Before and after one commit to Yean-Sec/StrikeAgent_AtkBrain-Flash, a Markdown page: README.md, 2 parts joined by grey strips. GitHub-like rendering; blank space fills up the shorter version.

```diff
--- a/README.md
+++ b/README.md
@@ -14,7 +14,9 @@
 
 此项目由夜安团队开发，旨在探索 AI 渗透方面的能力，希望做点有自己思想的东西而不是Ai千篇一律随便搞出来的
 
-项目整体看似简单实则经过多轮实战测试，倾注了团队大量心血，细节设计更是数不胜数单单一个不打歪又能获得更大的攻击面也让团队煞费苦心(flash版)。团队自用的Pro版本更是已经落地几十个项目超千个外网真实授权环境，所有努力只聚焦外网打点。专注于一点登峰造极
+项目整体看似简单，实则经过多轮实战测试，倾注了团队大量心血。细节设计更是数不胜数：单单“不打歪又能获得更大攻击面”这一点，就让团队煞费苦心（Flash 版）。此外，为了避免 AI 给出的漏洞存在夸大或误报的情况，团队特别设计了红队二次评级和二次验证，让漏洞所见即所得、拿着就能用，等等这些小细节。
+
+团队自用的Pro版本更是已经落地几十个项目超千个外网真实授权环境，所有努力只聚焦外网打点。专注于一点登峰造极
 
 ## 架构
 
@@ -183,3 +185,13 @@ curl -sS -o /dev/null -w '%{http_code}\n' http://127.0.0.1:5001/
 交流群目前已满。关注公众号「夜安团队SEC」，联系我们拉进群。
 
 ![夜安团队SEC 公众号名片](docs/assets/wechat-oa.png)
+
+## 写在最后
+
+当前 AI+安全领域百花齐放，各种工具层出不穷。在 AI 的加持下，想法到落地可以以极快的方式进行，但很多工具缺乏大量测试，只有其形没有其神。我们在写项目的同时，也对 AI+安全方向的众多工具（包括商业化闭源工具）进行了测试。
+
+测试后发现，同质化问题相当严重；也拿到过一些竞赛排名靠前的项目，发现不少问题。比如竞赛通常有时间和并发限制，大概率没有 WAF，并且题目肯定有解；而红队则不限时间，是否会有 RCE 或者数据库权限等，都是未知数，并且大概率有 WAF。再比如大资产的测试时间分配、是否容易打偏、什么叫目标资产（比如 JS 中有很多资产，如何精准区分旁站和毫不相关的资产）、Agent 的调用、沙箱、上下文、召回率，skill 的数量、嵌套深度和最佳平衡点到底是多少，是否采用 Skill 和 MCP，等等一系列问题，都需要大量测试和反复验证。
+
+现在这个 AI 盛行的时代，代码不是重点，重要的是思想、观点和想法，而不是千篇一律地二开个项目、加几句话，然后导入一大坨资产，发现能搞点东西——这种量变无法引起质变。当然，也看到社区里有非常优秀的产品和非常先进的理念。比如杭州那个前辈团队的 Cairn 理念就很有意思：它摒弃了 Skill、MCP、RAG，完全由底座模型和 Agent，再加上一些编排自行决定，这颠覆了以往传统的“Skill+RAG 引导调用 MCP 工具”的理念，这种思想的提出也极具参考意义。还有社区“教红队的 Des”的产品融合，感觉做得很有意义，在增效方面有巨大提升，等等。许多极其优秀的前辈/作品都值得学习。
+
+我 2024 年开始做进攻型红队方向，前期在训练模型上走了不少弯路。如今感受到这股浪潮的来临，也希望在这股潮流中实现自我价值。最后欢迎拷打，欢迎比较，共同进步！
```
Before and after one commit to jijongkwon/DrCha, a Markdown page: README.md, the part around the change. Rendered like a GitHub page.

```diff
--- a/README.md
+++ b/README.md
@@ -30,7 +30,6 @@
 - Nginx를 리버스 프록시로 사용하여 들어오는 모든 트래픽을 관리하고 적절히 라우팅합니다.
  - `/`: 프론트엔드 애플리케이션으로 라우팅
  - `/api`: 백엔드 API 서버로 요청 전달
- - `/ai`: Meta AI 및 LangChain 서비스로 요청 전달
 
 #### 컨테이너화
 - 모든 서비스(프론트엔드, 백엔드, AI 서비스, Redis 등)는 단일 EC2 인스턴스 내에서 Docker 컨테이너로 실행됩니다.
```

┄┄┄┄┄┄┄┄┄┄┄┄┄┄┄┄┄┄┄┄

Exercise details
Scan the data for the word "Before" and copy every line where it shows up.

Answer section
Before and after one commit to Yean-Sec/StrikeAgent_AtkBrain-Flash, a Markdown page: README.md, 2 parts joined by grey strips. GitHub-like rendering; blank space fills up the shorter version.
Before and after one commit to jijongkwon/DrCha, a Markdown page: README.md, the part around the change. Rendered like a GitHub page.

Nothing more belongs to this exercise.